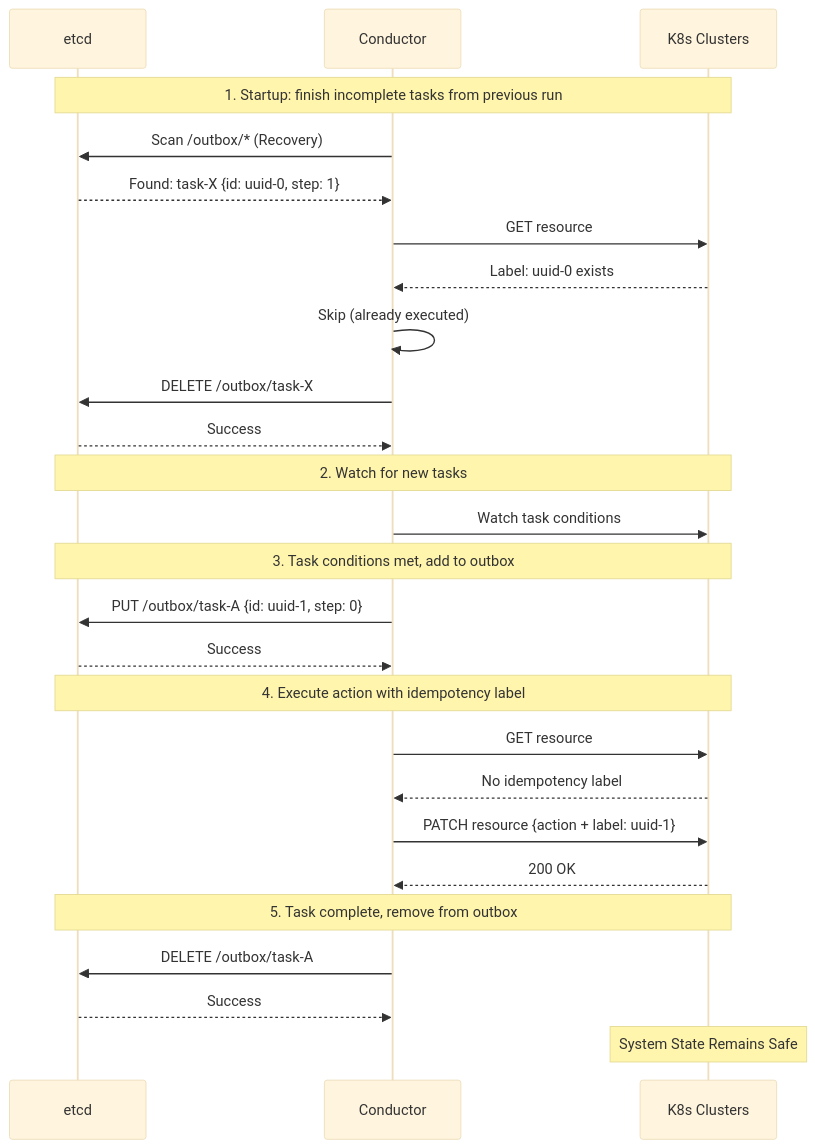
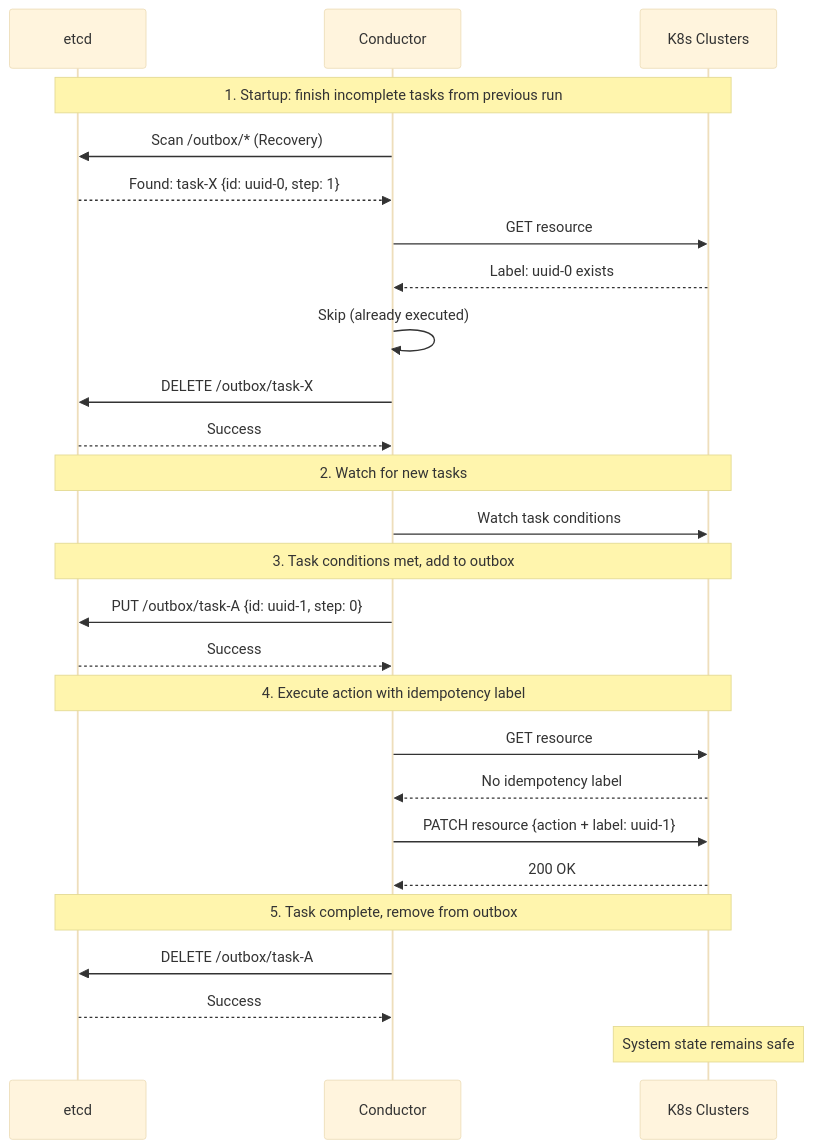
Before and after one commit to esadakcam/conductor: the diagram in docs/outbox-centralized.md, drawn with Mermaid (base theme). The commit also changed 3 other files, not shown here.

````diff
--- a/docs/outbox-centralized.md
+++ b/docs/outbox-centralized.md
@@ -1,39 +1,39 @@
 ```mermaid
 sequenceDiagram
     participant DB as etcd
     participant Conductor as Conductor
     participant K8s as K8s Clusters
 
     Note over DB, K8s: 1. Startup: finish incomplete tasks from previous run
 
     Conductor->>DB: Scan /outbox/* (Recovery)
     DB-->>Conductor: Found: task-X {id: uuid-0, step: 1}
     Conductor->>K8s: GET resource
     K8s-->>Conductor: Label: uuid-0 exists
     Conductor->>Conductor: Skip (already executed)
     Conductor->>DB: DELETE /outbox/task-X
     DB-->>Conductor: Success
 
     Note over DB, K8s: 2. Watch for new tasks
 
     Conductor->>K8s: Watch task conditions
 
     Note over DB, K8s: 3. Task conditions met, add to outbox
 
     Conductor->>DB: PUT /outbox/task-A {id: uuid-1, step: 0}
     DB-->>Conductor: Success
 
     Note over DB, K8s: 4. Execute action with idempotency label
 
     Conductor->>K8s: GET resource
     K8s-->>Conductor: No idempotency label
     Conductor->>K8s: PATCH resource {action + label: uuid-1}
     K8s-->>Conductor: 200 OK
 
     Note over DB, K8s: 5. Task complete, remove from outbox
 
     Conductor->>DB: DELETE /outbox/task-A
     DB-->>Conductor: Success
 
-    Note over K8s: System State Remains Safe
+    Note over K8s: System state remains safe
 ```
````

### WHAT YOU ARE ASKED TO DO:
The answer consists of the line holding "Note over DB, K8s: 3." and every line after it up to the end of the records, word for word.

### EXPECTED ANSWER:
     Note over DB, K8s: 3. Task conditions met, add to outbox
 
     Conductor->>DB: PUT /outbox/task-A {id: uuid-1, step: 0}
     DB-->>Conductor: Success
 
     Note over DB, K8s: 4. Execute action with idempotency label
 
     Conductor->>K8s: GET resource
     K8s-->>Conductor: No idempotency label
     Conductor->>K8s: PATCH resource {action + label: uuid-1}
     K8s-->>Conductor: 200 OK
 
     Note over DB, K8s: 5. Task complete, remove from outbox
 
     Conductor->>DB: DELETE /outbox/task-A
     DB-->>Conductor: Success
 
-    Note over K8s: System State Remains Safe
+    Note over K8s: System state remains safe
 ```
````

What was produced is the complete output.